Work task: Using the data beneath, show every line that includes the word "pilot".

** Extracted material follows **

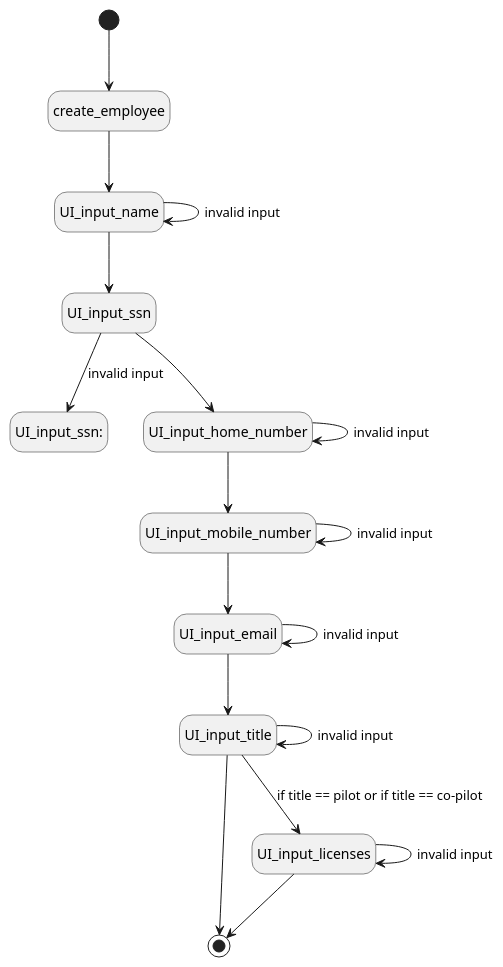
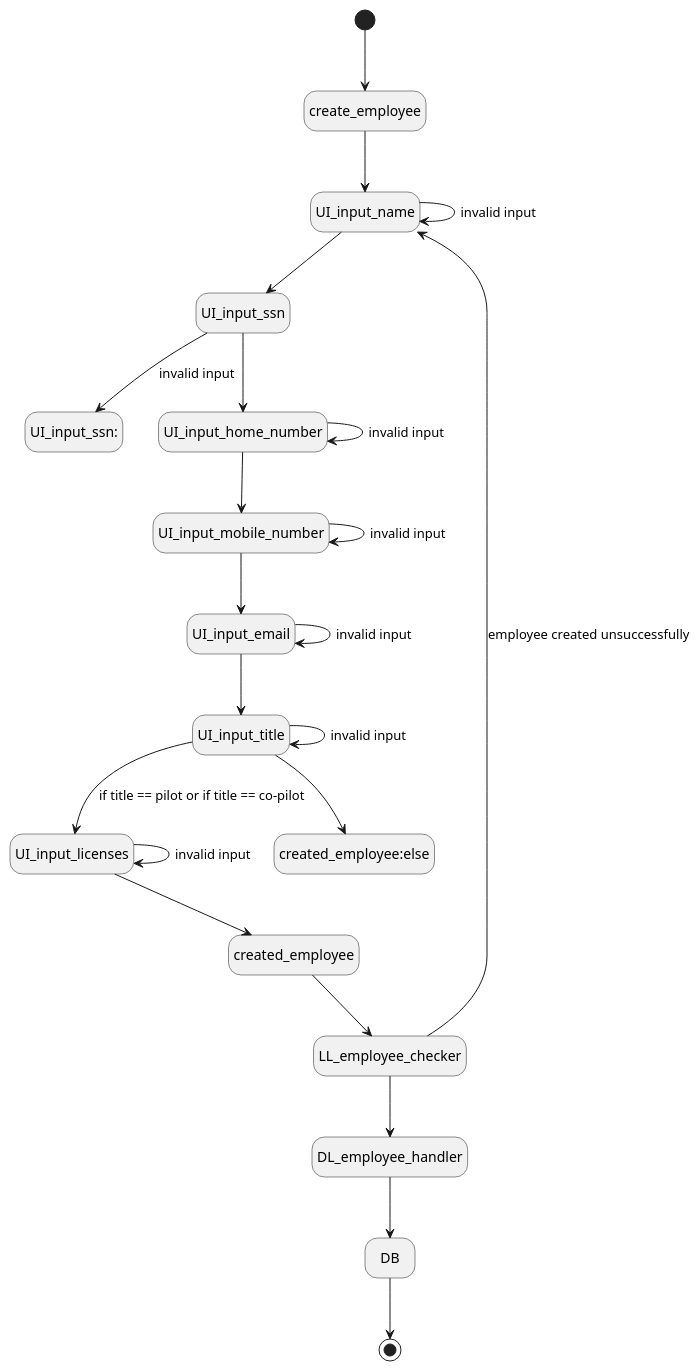
One commit to irmalexandra/vln1_chuck_nan changed the diagram in state_diagrams/create_employee.puml. Above: the diagram before and after it, drawn with PlantUML.

Commit message:
create emp

```diff
--- a/state_diagrams/create_employee.puml
+++ b/state_diagrams/create_employee.puml
@@ -1,22 +1,27 @@
 @startuml create employee
 hide empty description
 
 
 [*] --> create_employee
-create_employee --> UI_input_name
-UI_input_name --> UI_input_name:invalid input
-UI_input_name --> UI_input_ssn
-UI_input_ssn --> UI_input_ssn::invalid input
-UI_input_ssn --> UI_input_home_number
-UI_input_home_number --> UI_input_home_number:invalid input
-UI_input_home_number --> UI_input_mobile_number
-UI_input_mobile_number --> UI_input_mobile_number:invalid input
-UI_input_mobile_number --> UI_input_email
-UI_input_email --> UI_input_email:invalid input
-UI_input_email --> UI_input_title
-UI_input_title --> UI_input_title:invalid input
-UI_input_title --> [*]
-UI_input_title --> UI_input_licenses: if title == pilot or if title == co-pilot
-UI_input_licenses --> UI_input_licenses: invalid input
-UI_input_licenses --> [*]
+create_employee -down-> UI_input_name
+UI_input_name -down-> UI_input_name:invalid input
+UI_input_name -down-> UI_input_ssn
+UI_input_ssn -down-> UI_input_ssn::invalid input
+UI_input_ssn -down-> UI_input_home_number
+UI_input_home_number -down-> UI_input_home_number:invalid input
+UI_input_home_number -down-> UI_input_mobile_number
+UI_input_mobile_number -down-> UI_input_mobile_number:invalid input
+UI_input_mobile_number -down-> UI_input_email
+UI_input_email -down-> UI_input_email:invalid input
+UI_input_email -down-> UI_input_title
+UI_input_title -down-> UI_input_title:invalid input
+UI_input_title -down-> UI_input_licenses: if title == pilot or if title == co-pilot
+UI_input_licenses -down-> UI_input_licenses: invalid input
+UI_input_licenses --> created_employee
+UI_input_title --> created_employee:else
+created_employee --> LL_employee_checker
+LL_employee_checker --> UI_input_name: employee created unsuccessfully
+LL_employee_checker --> DL_employee_handler
+DL_employee_handler --> DB
+DB --> [*]
 @enduml
```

** End of Extracted material **

Response box:
-UI_input_title --> UI_input_licenses: if title == pilot or if title == co-pilot
+UI_input_title -down-> UI_input_licenses: if title == pilot or if title == co-pilot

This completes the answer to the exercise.